Web page edit records
• • • • •
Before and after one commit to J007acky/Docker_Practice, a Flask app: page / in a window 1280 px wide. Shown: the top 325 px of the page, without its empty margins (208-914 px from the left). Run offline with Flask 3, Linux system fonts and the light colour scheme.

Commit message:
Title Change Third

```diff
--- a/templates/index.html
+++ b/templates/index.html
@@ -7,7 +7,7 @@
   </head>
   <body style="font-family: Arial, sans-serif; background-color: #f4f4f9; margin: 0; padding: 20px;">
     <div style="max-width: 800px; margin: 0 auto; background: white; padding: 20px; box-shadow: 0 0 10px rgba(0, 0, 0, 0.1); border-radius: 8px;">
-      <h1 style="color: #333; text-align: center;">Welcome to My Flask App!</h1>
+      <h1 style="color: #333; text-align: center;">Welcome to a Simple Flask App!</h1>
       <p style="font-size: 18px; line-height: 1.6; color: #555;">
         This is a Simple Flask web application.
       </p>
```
• • • • •
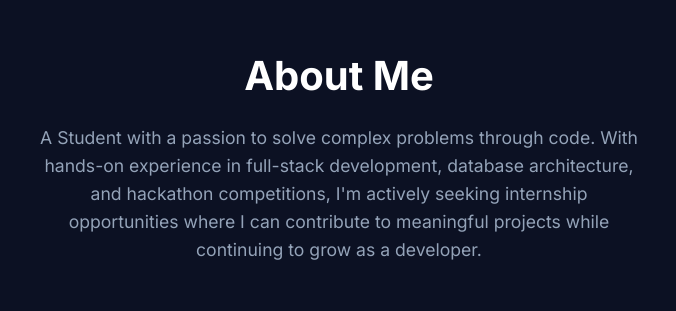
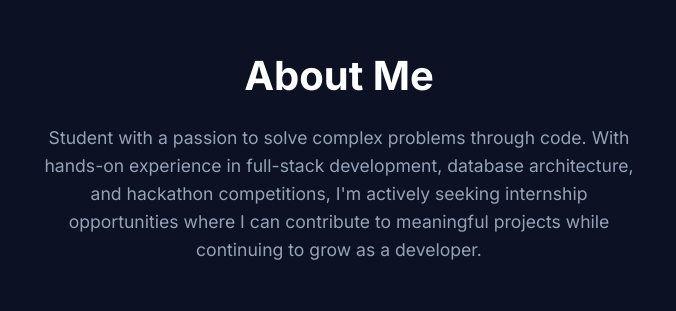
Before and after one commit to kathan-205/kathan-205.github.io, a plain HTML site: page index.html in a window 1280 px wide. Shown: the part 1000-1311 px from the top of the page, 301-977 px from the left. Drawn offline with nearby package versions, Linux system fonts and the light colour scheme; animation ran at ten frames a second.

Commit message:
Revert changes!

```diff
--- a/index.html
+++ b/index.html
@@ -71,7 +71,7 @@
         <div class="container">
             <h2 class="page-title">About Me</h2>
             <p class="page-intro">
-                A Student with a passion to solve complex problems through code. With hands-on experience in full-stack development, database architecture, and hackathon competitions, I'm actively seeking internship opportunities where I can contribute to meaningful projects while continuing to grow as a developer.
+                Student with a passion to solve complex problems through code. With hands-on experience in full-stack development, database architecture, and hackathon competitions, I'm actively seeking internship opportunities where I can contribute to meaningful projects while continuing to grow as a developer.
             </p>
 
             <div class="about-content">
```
• • • • •
## Try it
From the data above, copy each line that has the string "padding".

## Exercise output
   <body style="font-family: Arial, sans-serif; background-color: #f4f4f9; margin: 0; padding: 20px;">
     <div style="max-width: 800px; margin: 0 auto; background: white; padding: 20px; box-shadow: 0 0 10px rgba(0, 0, 0, 0.1); border-radius: 8px;">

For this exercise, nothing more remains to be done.